**EXERCISE BRIEF:**
Scan the records below. Report the number of lines containing the word "abgelehnt", and nothing more.

___ DATASET RECORDS

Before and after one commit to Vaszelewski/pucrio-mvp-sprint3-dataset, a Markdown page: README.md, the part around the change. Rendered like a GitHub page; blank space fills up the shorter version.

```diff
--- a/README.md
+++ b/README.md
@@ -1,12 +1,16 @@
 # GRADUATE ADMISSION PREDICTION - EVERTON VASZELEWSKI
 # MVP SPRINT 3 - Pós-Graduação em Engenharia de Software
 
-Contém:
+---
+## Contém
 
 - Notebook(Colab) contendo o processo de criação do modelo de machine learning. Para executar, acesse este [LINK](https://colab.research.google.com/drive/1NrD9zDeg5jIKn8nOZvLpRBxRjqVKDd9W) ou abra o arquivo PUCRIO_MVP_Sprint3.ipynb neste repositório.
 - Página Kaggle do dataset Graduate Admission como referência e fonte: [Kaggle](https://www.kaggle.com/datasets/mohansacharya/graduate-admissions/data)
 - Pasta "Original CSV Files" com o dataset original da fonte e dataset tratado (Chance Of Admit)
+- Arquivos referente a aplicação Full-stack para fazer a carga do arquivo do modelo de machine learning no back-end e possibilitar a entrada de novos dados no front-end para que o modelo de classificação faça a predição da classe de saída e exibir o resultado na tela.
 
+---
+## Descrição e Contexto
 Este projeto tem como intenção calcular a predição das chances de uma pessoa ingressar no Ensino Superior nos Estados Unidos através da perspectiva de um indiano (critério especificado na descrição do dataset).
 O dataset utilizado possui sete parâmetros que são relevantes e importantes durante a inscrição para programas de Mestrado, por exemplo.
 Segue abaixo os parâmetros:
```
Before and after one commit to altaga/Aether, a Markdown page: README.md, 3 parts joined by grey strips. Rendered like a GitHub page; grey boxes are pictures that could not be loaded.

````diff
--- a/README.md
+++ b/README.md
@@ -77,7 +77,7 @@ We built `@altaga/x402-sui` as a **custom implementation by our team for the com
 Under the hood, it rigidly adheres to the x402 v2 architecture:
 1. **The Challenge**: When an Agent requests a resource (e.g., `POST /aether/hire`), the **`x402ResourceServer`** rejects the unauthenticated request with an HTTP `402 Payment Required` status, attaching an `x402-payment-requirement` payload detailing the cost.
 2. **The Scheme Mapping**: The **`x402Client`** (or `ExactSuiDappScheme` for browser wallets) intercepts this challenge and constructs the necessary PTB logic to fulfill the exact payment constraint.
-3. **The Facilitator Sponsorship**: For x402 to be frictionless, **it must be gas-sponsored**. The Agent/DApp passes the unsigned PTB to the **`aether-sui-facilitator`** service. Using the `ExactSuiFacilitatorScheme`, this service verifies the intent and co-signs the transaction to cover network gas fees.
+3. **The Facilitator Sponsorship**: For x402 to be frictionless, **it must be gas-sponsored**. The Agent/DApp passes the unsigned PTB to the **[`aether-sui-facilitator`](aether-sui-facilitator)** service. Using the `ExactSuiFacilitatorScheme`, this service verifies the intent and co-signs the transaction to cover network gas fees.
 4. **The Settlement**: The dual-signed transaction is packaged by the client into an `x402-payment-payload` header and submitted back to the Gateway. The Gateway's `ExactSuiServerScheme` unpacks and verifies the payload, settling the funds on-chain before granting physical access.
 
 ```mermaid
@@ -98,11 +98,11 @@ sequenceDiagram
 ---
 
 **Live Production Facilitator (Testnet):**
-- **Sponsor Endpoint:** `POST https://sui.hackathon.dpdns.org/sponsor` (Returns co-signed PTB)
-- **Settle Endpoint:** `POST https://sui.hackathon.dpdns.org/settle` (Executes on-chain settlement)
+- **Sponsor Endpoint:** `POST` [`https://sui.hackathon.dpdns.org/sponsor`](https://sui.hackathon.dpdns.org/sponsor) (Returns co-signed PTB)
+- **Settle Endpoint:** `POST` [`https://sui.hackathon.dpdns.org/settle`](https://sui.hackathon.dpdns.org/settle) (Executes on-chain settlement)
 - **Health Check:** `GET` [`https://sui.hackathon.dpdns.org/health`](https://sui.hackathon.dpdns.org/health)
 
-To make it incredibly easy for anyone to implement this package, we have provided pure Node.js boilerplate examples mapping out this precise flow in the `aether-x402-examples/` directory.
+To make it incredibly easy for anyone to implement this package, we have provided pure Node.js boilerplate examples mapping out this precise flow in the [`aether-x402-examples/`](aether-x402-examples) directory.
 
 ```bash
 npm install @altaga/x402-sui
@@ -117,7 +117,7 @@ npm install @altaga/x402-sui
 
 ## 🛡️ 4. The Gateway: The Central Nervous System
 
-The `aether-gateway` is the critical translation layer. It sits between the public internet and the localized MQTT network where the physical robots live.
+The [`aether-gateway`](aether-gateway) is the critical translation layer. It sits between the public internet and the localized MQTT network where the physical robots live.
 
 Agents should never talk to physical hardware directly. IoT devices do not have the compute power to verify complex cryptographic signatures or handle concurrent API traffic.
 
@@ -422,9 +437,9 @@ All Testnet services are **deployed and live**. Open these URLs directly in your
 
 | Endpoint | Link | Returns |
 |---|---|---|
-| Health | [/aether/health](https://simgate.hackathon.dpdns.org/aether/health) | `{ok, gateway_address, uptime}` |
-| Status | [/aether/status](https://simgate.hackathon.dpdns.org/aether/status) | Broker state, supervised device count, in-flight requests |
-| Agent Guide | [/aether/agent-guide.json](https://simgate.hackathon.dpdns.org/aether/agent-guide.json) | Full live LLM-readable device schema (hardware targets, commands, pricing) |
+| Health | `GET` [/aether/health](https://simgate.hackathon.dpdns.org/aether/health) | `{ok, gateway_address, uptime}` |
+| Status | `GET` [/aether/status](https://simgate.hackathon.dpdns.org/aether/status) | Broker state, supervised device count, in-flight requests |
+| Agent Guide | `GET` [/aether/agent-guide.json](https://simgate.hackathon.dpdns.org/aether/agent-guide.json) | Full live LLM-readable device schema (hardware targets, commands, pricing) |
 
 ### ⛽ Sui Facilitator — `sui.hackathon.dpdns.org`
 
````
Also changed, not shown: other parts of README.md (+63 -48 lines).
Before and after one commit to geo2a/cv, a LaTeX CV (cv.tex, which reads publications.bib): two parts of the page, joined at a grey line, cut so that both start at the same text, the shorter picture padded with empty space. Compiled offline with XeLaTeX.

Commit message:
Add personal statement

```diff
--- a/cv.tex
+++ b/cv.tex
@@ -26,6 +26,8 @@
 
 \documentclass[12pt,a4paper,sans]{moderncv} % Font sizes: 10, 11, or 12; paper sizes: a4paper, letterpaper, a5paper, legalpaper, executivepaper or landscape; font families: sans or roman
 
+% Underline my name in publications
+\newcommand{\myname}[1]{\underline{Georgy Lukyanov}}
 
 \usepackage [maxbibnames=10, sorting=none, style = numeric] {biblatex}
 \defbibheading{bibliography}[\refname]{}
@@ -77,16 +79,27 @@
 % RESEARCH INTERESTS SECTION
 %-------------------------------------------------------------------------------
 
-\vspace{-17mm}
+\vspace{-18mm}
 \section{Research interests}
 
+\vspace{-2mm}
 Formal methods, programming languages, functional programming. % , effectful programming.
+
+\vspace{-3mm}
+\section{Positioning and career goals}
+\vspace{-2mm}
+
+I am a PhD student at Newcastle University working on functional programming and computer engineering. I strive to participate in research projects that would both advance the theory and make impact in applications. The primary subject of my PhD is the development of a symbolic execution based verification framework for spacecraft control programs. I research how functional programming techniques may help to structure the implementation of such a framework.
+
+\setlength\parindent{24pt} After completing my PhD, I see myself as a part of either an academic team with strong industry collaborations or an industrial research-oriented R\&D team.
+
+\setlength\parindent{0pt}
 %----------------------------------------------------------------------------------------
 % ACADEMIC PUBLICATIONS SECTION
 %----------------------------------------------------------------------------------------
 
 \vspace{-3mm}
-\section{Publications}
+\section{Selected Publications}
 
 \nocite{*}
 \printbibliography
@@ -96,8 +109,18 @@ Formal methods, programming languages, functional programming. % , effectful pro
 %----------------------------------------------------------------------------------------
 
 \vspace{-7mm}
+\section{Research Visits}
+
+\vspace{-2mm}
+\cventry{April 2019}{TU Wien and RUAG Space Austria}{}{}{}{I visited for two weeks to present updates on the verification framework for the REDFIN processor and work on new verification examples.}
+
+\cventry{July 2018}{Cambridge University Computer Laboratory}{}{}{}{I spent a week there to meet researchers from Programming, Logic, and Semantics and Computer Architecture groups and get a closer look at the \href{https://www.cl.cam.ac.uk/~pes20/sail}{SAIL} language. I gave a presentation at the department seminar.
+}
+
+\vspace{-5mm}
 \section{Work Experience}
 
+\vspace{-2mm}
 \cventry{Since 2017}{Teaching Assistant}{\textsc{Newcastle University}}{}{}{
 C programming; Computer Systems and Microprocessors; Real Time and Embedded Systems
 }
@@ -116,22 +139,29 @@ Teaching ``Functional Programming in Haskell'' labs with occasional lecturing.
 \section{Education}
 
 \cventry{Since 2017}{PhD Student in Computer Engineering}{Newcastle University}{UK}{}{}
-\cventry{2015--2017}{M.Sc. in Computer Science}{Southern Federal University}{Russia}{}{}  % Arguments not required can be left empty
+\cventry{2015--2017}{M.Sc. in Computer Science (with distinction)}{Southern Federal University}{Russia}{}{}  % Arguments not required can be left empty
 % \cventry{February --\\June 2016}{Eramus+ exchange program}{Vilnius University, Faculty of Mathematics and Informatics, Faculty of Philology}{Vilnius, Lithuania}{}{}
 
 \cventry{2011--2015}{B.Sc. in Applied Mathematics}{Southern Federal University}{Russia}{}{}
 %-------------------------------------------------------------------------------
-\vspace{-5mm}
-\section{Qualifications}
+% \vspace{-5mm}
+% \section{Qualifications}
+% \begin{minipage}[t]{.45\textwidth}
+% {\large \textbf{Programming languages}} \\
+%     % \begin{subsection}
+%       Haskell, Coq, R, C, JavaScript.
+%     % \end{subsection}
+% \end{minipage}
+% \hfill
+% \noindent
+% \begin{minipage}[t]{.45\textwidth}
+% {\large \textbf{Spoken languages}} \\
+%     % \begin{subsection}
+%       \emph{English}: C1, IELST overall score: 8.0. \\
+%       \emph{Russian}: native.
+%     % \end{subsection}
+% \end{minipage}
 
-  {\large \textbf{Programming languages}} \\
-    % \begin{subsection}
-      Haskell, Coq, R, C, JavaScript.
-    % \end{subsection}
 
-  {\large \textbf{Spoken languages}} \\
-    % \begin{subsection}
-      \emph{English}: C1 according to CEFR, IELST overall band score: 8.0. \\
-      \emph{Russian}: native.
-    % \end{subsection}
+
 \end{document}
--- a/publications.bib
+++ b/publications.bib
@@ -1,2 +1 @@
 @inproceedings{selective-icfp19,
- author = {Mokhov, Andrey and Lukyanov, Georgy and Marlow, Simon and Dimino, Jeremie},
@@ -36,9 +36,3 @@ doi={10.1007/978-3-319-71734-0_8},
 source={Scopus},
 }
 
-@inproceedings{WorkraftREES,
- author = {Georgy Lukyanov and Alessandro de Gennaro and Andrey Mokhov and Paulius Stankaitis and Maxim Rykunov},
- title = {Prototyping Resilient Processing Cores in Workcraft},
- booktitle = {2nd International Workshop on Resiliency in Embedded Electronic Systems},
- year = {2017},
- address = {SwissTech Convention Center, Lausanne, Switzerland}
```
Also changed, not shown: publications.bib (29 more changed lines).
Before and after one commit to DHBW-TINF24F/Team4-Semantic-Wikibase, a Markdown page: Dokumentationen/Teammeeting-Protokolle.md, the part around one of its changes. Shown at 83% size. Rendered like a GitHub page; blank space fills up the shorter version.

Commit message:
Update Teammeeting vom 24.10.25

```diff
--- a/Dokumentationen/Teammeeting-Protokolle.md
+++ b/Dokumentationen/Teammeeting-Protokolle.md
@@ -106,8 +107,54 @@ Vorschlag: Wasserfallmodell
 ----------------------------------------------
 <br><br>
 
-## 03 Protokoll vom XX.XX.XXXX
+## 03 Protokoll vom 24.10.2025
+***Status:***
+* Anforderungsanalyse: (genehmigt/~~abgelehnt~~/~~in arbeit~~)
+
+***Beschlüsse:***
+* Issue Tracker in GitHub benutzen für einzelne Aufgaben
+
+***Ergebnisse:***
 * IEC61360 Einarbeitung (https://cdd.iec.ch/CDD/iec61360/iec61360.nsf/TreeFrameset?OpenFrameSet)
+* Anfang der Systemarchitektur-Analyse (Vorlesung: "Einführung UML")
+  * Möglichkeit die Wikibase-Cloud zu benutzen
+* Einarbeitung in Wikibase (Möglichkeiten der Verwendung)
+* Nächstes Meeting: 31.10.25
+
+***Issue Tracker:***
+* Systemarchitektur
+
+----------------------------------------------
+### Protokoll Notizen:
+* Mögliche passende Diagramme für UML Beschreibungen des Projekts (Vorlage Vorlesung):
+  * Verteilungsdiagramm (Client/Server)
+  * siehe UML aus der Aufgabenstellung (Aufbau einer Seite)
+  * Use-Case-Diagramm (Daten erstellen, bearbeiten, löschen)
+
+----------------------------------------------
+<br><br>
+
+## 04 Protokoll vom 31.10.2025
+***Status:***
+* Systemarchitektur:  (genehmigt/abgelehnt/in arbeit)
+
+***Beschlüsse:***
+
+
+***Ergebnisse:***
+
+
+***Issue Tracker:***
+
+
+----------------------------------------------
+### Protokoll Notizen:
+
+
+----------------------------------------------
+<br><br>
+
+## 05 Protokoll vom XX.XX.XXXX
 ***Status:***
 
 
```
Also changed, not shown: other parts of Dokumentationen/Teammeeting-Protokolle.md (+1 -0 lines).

______

**RESPONSE:**
2